Mark Wells’ situation aside, the sale of memorabilia that once played a big role in an athlete’s life isn’t always about a need for cash.
Some just get tired of looking at it.
Others have no heirs to give it to.
Most figure they’ve had it long enough and are ready to trade it for cash to help themselves, their favorite charities or family members.
It’s a good deal for the players who are in a special position to own valuable assets they can live without. It works for the auction houses, who rely on phone calls from those once affiliated with big time sports to keep the bank deposits growing. Any beneficiaries of the final realized prices are smiling too.
But when is the right decision to sell and just what are the reasons former players offer for parting with such pieces of sports history?

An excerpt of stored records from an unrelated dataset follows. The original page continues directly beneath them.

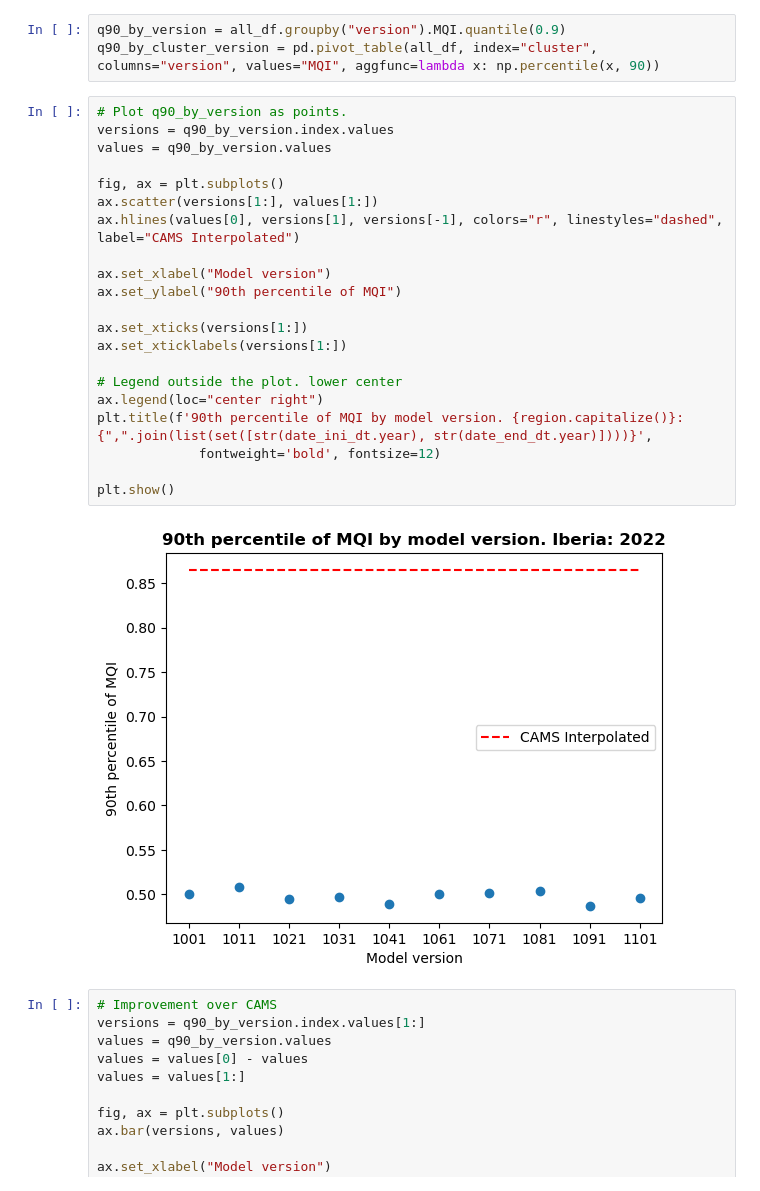
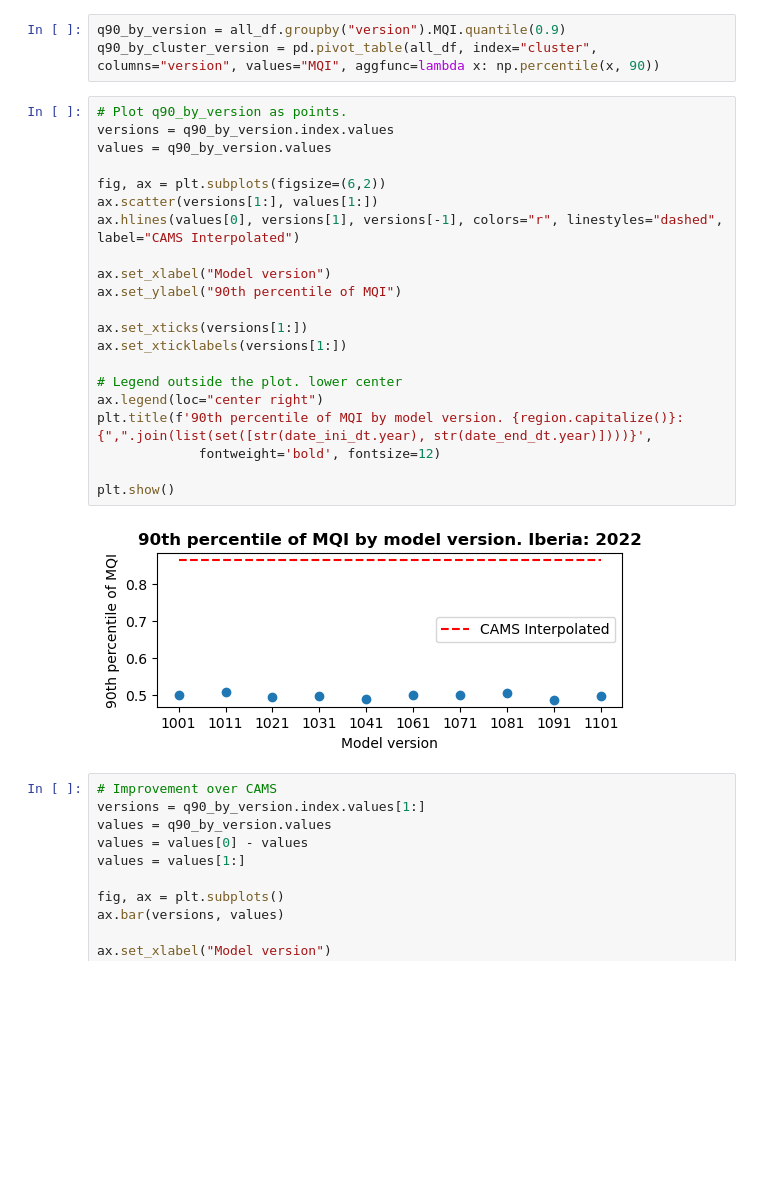
Before and after one commit to ECMWFCode4Earth/cams_downscaling, a Jupyter notebook: validation/analysis.ipynb, the cells around one changed output. Cells and saved outputs as stored; diff of their text form; blank space fills up the shorter version.

```diff
--- a/validation/analysis.ipynb
+++ b/validation/analysis.ipynb
@@ -108,26 +108,26 @@ q90_by_cluster_version = pd.pivot_table(all_df, index="cluster", columns="versio
 # %%
 # Plot q90_by_version as points.
 versions = q90_by_version.index.values
 values = q90_by_version.values
 
-fig, ax = plt.subplots()
+fig, ax = plt.subplots(figsize=(6,2))
 ax.scatter(versions[1:], values[1:])
 ax.hlines(values[0], versions[1], versions[-1], colors="r", linestyles="dashed", label="CAMS Interpolated")
 
 ax.set_xlabel("Model version")
 ax.set_ylabel("90th percentile of MQI")
 
 ax.set_xticks(versions[1:])
 ax.set_xticklabels(versions[1:])
 
 # Legend outside the plot. lower center
 ax.legend(loc="center right")
 plt.title(f'90th percentile of MQI by model version. {region.capitalize()}: {",".join(list(set([str(date_ini_dt.year), str(date_end_dt.year)])))}',
              fontweight='bold', fontsize=12)
 
 plt.show()
 # %% [output]
-[figure, old version]
+[figure, new version]
 # %%
 # Improvement over CAMS
 versions = q90_by_version.index.values[1:]
```
Also changed, not shown: parts of 23 cells of this notebook, 17 other files.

L.A. Daily news’ columnist Tom Hoffarth delved into that question in this column that focuses on some current and past auctions.